Posted: January 11, 2011
The 11 fundamentals of project management
Not everybody knows how to do it wellLaurence B. Valant
Editor's note: Here is another valuable excerpt from the new success book by national business consultant Laurence B. Valant and partner Gayle W. Hustad, "Lead and Manage! The definitive guide for getting the results you want."
Over the years, we have worked with well known and highly respected companies which do a painstaking job of capital budgeting (summarizing all the projects that will require capital during the fiscal year), even calculating rates of return on the budgeted projects to four or more decimal places. And yet, in spite of their skill in the capital budgeting process, very few of these companies had effective project management systems or achieved the returns estimated so precisely.
Why? Just as leadership assumes people know how to lead and manage, they assume people know how to manage projects.
Out of more than 225 companies with which we have worked, less than what can be counted on one hand managed projects well. Most companies engage in numerous projects during any given year and most have no idea how much their projects cost, how well the money is being spent or how much was being achieved in returns.
Ironically, by applying basic fundamentals, project management is easy to do well. Let's discuss the fundamentals for successful project management and ways effective leaders and managers can get the projected returns on the projects they assign and the projects they manage.
Because companies have more projects than capital, they must have some rational and effective means of allocating that capital and assuring achievement of projected returns. Accordingly, companies invest in sophisticated capital budgeting systems where capital is typically allocated based on the projected returns; projects are rank ordered by the returns they will generate.
This is the first of many mistakes companies may make in their pursuit of effective project management. Companies allocate projects by projected returns, paying little attention to those who were the high performers in delivering on time, on budget project results.
One of our clients, an engineering consulting firm whose revenues are driven importantly by delivering projects on time and on budget, boasted of their star project managers, two gentlemen who were quick to brag about their performance. We encouraged this CEO to evaluate project performance using residual income analysis to determine who were in fact the best producers. The residual income analysis told the CEO a far different story; the great talkers' performances were in the bottom quartile of their sizeable project management staff.
The CEO called me to say, "I couldn't believe what looking at the project numbers revealed. We were dead wrong! Some of our best performers are those we least suspected, the heads down, say little project managers."

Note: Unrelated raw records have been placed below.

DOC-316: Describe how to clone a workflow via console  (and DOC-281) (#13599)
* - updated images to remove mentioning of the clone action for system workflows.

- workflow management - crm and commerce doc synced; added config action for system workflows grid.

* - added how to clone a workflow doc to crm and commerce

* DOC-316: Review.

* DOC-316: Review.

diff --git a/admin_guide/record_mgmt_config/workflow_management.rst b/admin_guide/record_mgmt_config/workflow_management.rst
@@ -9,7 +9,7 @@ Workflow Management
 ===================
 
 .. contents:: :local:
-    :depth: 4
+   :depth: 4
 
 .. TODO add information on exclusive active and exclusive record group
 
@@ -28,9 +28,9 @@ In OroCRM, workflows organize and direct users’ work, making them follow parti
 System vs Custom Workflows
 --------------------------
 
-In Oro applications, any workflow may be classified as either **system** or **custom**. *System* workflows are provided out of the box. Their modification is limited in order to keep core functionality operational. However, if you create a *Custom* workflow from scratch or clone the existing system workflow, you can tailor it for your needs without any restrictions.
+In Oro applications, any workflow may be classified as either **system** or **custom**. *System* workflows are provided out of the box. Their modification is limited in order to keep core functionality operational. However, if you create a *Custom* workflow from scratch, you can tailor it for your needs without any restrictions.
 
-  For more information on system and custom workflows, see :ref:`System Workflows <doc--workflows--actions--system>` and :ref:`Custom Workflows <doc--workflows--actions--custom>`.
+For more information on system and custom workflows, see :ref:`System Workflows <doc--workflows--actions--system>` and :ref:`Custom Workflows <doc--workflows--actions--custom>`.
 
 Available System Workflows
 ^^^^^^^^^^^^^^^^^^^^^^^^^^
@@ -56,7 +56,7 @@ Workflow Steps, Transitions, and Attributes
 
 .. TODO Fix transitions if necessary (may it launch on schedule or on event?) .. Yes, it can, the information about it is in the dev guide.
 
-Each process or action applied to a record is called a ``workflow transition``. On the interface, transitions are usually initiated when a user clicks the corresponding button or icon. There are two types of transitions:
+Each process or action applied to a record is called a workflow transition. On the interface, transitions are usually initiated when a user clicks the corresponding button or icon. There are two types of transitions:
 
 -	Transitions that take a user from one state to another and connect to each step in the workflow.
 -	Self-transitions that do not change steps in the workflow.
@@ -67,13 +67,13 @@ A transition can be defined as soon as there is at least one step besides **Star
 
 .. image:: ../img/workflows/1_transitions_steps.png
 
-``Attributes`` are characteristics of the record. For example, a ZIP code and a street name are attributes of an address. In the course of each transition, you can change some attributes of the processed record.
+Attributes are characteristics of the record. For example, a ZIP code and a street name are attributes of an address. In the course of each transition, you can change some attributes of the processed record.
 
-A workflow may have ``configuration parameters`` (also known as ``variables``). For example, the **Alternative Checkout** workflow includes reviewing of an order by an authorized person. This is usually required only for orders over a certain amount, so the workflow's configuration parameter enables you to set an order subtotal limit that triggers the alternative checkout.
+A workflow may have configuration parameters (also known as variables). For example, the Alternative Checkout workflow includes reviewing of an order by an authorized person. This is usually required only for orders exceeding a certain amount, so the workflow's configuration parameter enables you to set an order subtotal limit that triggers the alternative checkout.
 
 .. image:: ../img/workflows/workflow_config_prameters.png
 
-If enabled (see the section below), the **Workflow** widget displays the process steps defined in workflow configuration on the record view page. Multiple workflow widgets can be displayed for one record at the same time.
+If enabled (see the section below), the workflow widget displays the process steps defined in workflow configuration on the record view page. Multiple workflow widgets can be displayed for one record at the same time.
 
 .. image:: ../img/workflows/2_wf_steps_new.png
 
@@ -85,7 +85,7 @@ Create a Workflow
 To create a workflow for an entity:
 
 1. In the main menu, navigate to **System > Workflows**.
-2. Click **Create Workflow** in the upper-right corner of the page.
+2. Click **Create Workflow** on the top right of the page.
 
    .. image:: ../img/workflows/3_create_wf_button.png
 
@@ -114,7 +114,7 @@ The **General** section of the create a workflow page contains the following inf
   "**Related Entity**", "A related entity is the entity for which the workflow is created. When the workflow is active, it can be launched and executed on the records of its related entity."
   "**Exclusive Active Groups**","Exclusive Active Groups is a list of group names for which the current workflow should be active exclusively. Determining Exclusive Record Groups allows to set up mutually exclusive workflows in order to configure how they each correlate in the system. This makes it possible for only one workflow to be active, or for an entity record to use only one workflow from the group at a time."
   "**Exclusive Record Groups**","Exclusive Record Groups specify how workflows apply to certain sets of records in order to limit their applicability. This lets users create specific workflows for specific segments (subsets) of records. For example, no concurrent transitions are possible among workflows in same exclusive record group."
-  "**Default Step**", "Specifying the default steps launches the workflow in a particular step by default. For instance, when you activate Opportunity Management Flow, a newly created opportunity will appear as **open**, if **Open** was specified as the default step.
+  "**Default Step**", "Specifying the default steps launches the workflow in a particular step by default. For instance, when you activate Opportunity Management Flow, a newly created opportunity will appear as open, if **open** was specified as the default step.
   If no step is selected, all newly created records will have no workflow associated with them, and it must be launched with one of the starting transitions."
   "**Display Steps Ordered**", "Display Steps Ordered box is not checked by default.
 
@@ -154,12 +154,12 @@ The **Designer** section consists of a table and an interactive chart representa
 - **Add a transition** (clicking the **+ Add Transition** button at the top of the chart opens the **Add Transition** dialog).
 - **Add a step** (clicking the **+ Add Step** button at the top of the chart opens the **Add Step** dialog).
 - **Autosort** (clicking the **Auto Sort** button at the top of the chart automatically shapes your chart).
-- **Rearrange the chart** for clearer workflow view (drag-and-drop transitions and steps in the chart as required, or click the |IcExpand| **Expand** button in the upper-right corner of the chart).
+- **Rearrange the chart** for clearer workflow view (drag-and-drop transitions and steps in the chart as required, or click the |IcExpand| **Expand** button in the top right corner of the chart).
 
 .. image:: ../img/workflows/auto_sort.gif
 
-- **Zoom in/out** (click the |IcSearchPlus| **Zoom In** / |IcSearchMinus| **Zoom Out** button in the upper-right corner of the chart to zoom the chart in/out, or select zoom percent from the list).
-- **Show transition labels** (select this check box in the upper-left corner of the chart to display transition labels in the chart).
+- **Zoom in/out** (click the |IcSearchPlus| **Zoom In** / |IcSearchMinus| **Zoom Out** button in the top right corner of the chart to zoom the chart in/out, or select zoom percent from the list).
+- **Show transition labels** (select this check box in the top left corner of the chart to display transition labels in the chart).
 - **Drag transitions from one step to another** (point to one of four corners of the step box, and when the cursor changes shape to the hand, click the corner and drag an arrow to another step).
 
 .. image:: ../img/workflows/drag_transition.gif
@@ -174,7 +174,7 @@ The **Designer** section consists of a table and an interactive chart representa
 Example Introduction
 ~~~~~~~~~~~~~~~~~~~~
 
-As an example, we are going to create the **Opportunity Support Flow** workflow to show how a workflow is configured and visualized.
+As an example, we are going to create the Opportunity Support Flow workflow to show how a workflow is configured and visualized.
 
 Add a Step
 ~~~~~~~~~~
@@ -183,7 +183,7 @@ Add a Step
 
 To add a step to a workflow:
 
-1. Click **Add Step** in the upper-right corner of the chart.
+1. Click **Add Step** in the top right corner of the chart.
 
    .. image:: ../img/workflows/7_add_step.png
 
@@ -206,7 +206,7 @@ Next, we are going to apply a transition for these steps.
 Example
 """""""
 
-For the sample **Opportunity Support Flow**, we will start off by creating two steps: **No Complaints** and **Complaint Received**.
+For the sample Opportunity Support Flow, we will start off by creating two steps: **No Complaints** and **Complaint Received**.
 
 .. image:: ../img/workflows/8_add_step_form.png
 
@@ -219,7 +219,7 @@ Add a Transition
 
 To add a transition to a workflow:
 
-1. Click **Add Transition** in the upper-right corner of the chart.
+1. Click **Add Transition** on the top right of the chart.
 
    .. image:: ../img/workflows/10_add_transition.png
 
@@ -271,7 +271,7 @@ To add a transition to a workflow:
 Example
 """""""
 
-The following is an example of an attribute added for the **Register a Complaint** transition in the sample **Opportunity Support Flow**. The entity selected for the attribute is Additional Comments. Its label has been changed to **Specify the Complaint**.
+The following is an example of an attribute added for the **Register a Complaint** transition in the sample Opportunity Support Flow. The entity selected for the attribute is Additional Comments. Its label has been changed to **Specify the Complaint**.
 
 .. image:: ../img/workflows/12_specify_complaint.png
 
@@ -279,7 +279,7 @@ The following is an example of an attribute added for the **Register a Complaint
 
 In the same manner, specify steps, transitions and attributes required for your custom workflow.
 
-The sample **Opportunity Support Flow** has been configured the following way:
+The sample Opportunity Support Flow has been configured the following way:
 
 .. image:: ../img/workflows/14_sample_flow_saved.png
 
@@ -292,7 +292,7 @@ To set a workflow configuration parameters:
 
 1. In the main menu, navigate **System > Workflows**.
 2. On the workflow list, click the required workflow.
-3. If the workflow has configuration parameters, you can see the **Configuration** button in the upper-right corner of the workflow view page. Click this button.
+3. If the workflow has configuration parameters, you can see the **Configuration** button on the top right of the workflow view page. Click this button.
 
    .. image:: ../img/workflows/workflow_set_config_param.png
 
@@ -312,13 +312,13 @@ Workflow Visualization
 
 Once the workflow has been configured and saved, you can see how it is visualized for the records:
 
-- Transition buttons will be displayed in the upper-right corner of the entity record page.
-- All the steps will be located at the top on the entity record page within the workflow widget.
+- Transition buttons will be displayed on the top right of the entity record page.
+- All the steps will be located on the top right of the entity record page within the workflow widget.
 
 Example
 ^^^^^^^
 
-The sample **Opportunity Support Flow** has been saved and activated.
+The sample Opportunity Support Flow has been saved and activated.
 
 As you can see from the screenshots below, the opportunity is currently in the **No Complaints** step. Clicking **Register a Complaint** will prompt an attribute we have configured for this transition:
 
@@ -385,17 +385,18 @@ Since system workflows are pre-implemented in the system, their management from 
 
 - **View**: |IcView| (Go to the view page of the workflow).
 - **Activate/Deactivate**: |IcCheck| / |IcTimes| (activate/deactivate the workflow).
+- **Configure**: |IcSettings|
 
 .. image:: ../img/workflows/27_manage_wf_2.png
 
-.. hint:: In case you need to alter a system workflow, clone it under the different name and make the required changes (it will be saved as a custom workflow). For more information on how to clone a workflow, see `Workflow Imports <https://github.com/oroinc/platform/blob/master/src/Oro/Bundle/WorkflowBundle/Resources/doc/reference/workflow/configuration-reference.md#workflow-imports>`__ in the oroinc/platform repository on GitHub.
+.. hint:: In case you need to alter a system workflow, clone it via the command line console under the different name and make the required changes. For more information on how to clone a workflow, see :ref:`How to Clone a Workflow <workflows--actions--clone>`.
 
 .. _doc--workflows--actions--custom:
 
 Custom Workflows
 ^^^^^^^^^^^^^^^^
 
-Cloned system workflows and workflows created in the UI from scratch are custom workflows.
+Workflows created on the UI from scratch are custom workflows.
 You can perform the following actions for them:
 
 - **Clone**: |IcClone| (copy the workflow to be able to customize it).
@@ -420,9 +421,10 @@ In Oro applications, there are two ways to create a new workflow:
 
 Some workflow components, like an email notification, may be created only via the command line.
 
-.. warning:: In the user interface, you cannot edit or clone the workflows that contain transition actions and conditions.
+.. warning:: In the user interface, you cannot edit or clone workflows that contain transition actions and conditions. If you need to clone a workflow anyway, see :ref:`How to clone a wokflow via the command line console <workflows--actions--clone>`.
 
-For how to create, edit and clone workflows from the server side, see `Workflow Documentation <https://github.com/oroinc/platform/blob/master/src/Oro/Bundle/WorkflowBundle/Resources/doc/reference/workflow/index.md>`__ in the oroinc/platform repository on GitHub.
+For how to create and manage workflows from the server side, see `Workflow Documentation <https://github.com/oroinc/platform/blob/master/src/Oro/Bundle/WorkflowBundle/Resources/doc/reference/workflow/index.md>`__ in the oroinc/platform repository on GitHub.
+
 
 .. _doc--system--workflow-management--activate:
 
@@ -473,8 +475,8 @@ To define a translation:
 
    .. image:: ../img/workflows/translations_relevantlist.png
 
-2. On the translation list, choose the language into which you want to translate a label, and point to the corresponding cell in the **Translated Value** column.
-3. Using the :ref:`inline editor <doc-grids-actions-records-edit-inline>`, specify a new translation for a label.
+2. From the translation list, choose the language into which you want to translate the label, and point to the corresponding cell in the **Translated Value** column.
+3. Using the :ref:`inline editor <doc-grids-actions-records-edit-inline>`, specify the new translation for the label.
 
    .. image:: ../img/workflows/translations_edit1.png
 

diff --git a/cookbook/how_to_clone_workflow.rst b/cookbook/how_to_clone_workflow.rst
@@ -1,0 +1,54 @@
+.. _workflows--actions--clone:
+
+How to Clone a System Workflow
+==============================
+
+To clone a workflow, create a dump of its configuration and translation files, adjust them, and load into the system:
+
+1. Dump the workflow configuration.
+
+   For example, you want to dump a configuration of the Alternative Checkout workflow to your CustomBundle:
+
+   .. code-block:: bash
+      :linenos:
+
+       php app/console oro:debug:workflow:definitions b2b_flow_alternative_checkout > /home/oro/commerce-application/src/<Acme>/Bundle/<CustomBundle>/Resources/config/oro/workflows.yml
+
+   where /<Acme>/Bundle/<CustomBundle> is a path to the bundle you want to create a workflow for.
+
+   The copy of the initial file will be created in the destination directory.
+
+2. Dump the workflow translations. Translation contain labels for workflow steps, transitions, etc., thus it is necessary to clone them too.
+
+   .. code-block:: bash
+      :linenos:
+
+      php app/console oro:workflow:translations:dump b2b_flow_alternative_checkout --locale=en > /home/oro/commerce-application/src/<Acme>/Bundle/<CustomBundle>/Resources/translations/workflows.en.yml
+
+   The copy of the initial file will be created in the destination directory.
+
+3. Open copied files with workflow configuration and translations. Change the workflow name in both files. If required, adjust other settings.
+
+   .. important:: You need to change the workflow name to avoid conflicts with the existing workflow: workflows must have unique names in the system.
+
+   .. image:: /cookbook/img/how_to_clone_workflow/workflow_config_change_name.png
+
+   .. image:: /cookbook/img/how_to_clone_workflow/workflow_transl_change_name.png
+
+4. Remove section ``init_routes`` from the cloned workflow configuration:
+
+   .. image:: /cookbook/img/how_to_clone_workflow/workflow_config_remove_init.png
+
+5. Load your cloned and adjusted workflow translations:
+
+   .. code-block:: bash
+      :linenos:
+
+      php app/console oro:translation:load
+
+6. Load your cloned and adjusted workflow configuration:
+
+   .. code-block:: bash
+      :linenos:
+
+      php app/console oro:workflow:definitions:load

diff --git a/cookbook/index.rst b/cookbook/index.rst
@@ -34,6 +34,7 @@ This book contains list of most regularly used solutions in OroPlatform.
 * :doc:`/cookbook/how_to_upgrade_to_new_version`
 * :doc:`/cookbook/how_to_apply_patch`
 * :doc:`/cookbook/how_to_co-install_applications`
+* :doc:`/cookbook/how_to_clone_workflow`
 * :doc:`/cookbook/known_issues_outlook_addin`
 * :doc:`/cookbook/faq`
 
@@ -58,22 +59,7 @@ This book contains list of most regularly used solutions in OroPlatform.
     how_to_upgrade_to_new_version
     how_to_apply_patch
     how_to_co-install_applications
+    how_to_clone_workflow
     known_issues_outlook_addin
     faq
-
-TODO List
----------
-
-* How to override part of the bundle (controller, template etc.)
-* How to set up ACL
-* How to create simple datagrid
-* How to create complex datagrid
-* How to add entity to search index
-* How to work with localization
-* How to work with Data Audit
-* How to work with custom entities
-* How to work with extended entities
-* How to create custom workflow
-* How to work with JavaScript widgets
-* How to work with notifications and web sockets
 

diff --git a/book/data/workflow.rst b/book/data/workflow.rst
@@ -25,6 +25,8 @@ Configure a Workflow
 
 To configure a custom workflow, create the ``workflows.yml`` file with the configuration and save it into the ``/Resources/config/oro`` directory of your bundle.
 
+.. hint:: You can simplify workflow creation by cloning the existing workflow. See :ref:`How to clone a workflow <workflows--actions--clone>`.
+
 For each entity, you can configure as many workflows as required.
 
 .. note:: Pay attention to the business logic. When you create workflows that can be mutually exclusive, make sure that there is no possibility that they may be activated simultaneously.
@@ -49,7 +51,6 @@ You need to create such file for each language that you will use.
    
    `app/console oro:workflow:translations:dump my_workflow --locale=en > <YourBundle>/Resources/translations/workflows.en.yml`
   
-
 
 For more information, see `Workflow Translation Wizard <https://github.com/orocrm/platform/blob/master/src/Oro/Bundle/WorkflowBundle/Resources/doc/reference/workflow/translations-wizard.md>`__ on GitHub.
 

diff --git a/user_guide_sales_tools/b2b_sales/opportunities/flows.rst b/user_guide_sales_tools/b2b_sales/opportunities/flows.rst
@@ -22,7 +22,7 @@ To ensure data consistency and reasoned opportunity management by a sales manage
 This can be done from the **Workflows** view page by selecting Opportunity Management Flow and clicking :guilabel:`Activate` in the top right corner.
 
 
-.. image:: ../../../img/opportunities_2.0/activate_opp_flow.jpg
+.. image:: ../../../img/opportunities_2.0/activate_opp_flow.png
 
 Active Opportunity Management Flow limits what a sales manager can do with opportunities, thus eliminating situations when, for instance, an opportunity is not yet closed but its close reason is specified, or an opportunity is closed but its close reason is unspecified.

Most companies don't track performance accurately; therefore, companies don't know whose projects should be funded or who should manage the company's most important projects. Capital allocation for projects and the selection of project management should be based on carefully and fairly calculated project performance.
PROJECT MANAGEMENT FUNDAMENTALS
The ability to clarify expectations and to gain commitment to project completion is essential. The fundamentals of effective project management are:
1) Clearly defining the project prior to launch
2) Quantifying project objectives
3) Establishing only one Accountable Project Manager
4) Careful selection of project staff
5) Selecting an effective project management system
6) Specifying the project beginning and end dates
7) Establishing milestones/deliverables for each project objective
8) Ensuring weekly project monitoring and reporting
9) Tying weekly budget to major milestones
10) Project visibility to leadership
11) Ensuring weekly client contact
Next week: More about the fundamentals
Laurence B. Valant is President and CEO of Valant & Co., a Denver-based business performance improvement consultancy that has worked with almost 300 firms to increase their value by billions of dollars. He is co-author of the hot-selling new book, “Make Plan! With Effective Execution” and now, “Lead and Manage!” Valant can be reached at firstname.lastname@example.org or at 303-589-3840. If you want more information or would like to order a copy of “Stop Breaking These Rules! 100 Hard-Hitting Truths for Business Integrity and Performance,” please visit www.valantco.com.